* What the task asks *
Your copy of the entries must be exact, and it must not include the pictures.

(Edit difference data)
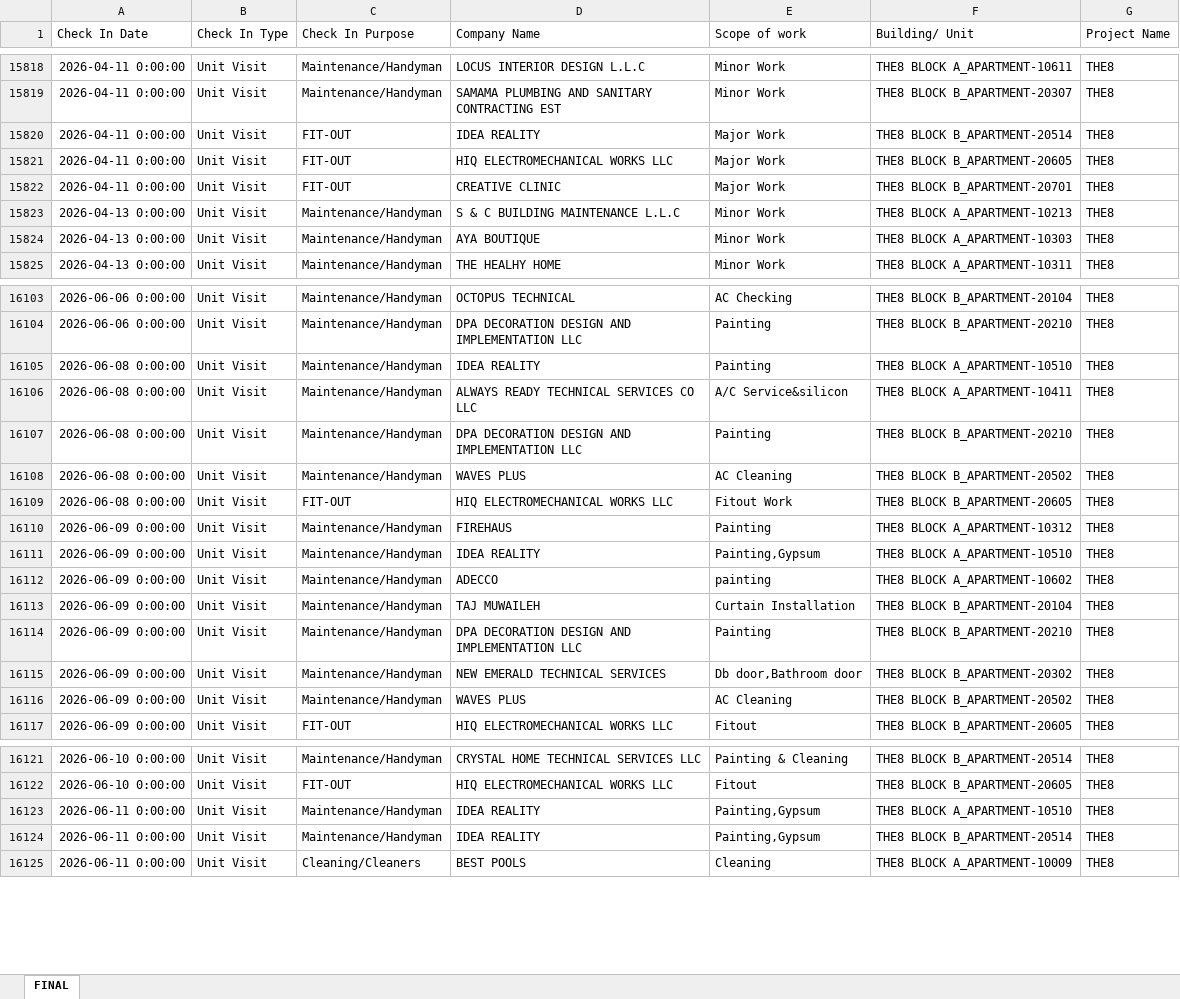
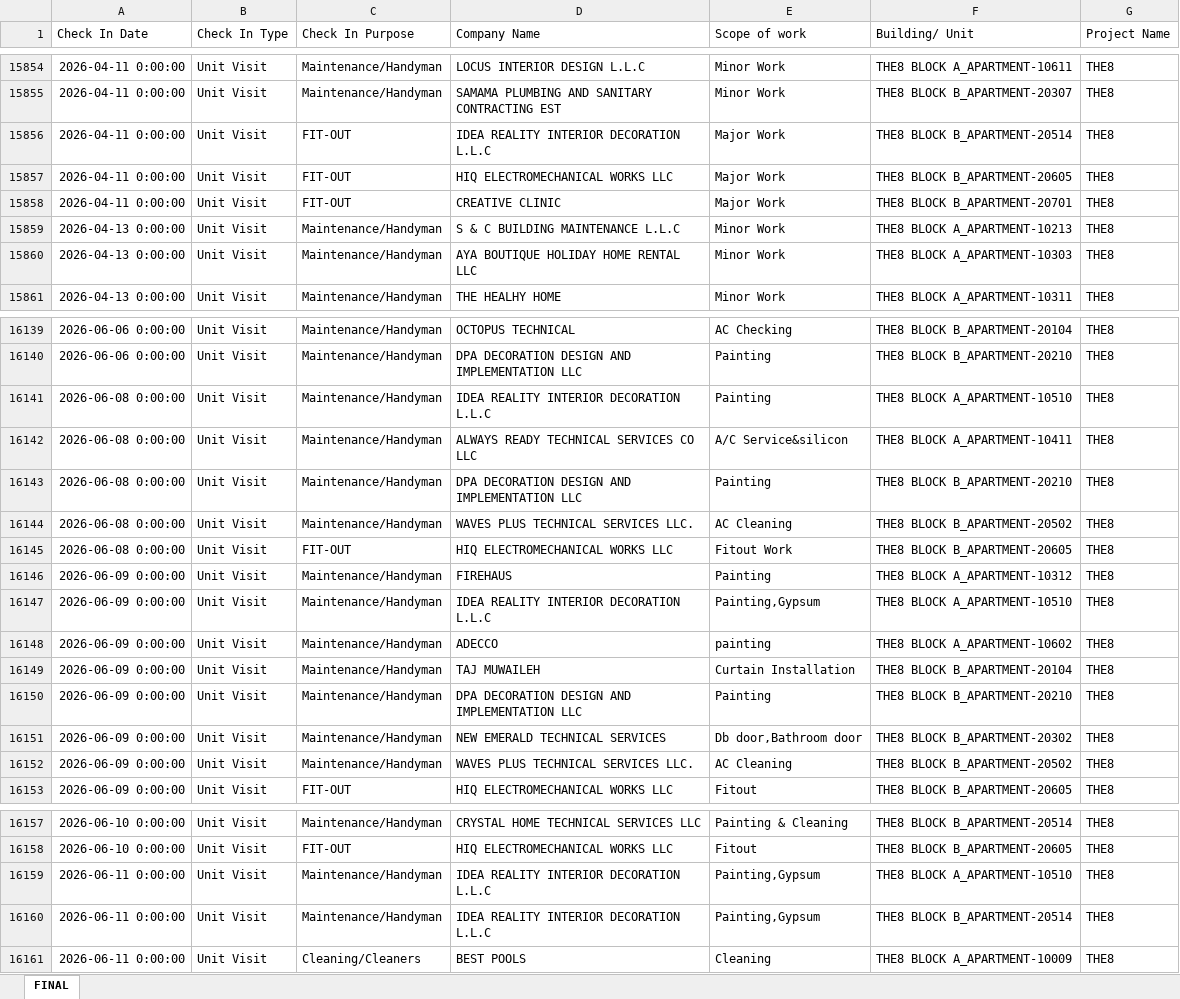
Before and after one commit to Strive-Services-Group/Visitor-Competitor-Dashboard, an Excel workbook: visitor.xlsx, sheet FINAL, drawn as a sheet; only a part is shown, gaps mark what is left out; values as stored, in another font and other column widths than the file's, no borders; addresses are those after the commit; the diff covers the shown part only; the diff names each change by its address in the sheet, - before the commit and + after, or states it on an @@ line.

```diff
--- a/visitor.xlsx (sheet FINAL)
+++ b/visitor.xlsx (sheet FINAL)
-D15856 (Company Name): IDEA REALITY
+D15856 (Company Name): IDEA REALITY INTERIOR DECORATION L.L.C
-D15860 (Company Name): AYA BOUTIQUE
+D15860 (Company Name): AYA BOUTIQUE HOLIDAY HOME RENTAL LLC
-D16141 (Company Name): IDEA REALITY
+D16141 (Company Name): IDEA REALITY INTERIOR DECORATION L.L.C
-D16144 (Company Name): WAVES PLUS
+D16144 (Company Name): WAVES PLUS TECHNICAL SERVICES LLC.
-D16147 (Company Name): IDEA REALITY
+D16147 (Company Name): IDEA REALITY INTERIOR DECORATION L.L.C
-D16152 (Company Name): WAVES PLUS
+D16152 (Company Name): WAVES PLUS TECHNICAL SERVICES LLC.
-D16159:D16160 (Company Name): IDEA REALITY
+D16159:D16160 (Company Name): IDEA REALITY INTERIOR DECORATION L.L.C
```
Also changed, not shown: 61 added rows and 13 edited cells elsewhere in this sheet.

* Response *
Before and after one commit to Strive-Services-Group/Visitor-Competitor-Dashboard, an Excel workbook: visitor.xlsx, sheet FINAL, drawn as a sheet; only a part is shown, gaps mark what is left out; values as stored, in another font and other column widths than the file's, no borders; addresses are those after the commit; the diff covers the shown part only; the diff names each change by its address in the sheet, - before the commit and + after, or states it on an @@ line.

```diff
--- a/visitor.xlsx (sheet FINAL)
+++ b/visitor.xlsx (sheet FINAL)
-D15856 (Company Name): IDEA REALITY
+D15856 (Company Name): IDEA REALITY INTERIOR DECORATION L.L.C
-D15860 (Company Name): AYA BOUTIQUE
+D15860 (Company Name): AYA BOUTIQUE HOLIDAY HOME RENTAL LLC
-D16141 (Company Name): IDEA REALITY
+D16141 (Company Name): IDEA REALITY INTERIOR DECORATION L.L.C
-D16144 (Company Name): WAVES PLUS
+D16144 (Company Name): WAVES PLUS TECHNICAL SERVICES LLC.
-D16147 (Company Name): IDEA REALITY
+D16147 (Company Name): IDEA REALITY INTERIOR DECORATION L.L.C
-D16152 (Company Name): WAVES PLUS
+D16152 (Company Name): WAVES PLUS TECHNICAL SERVICES LLC.
-D16159:D16160 (Company Name): IDEA REALITY
+D16159:D16160 (Company Name): IDEA REALITY INTERIOR DECORATION L.L.C
```
Also changed, not shown: 61 added rows and 13 edited cells elsewhere in this sheet.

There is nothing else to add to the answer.